── Record extracts

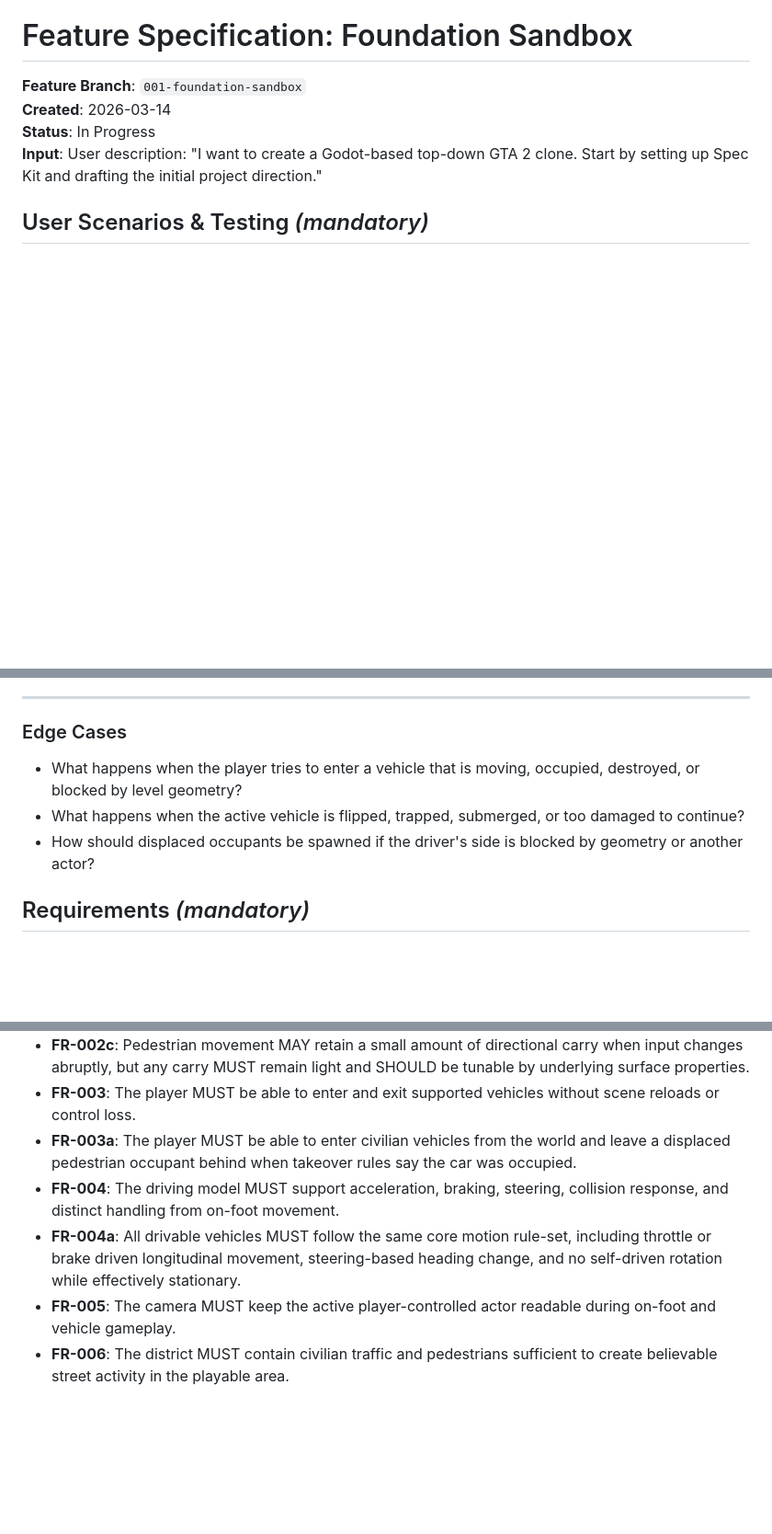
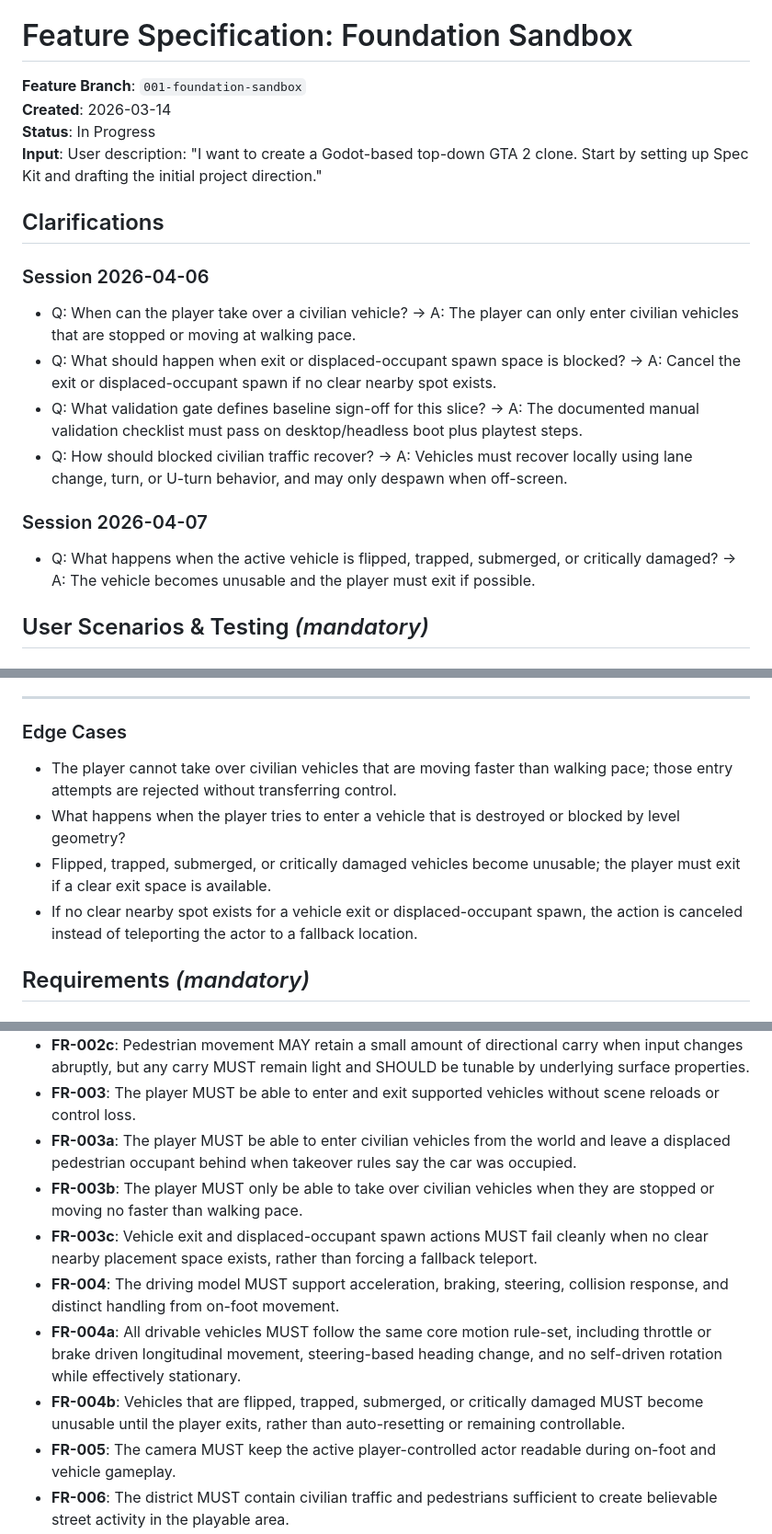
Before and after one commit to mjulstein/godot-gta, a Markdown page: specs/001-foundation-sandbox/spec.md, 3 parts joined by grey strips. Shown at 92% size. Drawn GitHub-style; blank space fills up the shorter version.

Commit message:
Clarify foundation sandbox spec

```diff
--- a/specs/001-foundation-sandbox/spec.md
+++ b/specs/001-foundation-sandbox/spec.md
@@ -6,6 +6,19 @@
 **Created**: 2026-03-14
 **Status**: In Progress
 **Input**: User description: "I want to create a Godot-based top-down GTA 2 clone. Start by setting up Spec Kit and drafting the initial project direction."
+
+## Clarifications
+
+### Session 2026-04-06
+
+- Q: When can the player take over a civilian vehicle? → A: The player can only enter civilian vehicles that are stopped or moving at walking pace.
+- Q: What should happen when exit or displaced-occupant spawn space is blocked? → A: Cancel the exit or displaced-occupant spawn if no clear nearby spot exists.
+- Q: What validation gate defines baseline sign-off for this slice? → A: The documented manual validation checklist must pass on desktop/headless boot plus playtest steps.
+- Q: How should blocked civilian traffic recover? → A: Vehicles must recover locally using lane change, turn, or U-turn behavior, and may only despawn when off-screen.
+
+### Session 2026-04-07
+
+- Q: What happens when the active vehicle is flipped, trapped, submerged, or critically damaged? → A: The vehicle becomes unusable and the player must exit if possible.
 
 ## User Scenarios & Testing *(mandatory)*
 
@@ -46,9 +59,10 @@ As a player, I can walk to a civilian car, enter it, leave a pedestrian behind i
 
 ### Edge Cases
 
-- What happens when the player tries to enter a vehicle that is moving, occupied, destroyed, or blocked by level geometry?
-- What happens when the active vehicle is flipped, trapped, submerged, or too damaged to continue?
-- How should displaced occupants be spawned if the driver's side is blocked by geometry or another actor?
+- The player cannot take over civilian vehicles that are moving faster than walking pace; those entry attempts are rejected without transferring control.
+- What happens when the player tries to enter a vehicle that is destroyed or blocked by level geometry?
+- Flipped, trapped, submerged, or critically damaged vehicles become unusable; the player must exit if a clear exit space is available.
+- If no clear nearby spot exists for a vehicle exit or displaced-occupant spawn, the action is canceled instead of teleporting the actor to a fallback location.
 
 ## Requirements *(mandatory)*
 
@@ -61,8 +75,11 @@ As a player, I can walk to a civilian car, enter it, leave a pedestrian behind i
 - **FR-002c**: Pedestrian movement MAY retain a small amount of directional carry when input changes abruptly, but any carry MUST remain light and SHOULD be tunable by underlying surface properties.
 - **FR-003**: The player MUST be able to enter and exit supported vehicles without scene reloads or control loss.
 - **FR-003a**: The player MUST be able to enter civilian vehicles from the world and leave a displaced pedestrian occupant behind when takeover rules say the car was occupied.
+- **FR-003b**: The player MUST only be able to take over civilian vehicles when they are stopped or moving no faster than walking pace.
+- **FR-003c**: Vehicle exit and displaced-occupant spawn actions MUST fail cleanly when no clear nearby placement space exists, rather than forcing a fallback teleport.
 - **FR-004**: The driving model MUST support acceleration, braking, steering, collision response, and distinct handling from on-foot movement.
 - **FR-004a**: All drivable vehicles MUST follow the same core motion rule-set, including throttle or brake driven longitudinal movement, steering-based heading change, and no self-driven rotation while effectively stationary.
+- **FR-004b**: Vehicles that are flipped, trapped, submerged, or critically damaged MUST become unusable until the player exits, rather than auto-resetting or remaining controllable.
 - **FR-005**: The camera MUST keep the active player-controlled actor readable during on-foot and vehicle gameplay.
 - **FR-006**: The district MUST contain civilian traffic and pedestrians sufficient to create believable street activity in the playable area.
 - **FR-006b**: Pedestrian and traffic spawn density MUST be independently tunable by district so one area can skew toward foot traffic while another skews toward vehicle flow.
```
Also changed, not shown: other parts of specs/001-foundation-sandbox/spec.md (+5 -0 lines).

────

Action item: What are the lines above that hold the string "civilian"? Copy them.

Result:
+- Q: When can the player take over a civilian vehicle? → A: The player can only enter civilian vehicles that are stopped or moving at walking pace.
+- Q: How should blocked civilian traffic recover? → A: Vehicles must recover locally using lane change, turn, or U-turn behavior, and may only despawn when off-screen.
@@ -46,9 +59,10 @@ As a player, I can walk to a civilian car, enter it, leave a pedestrian behind i
+- The player cannot take over civilian vehicles that are moving faster than walking pace; those entry attempts are rejected without transferring control.
@@ -61,8 +75,11 @@ As a player, I can walk to a civilian car, enter it, leave a pedestrian behind i
 - **FR-003a**: The player MUST be able to enter civilian vehicles from the world and leave a displaced pedestrian occupant behind when takeover rules say the car was occupied.
+- **FR-003b**: The player MUST only be able to take over civilian vehicles when they are stopped or moving no faster than walking pace.
 - **FR-006**: The district MUST contain civilian traffic and pedestrians sufficient to create believable street activity in the playable area.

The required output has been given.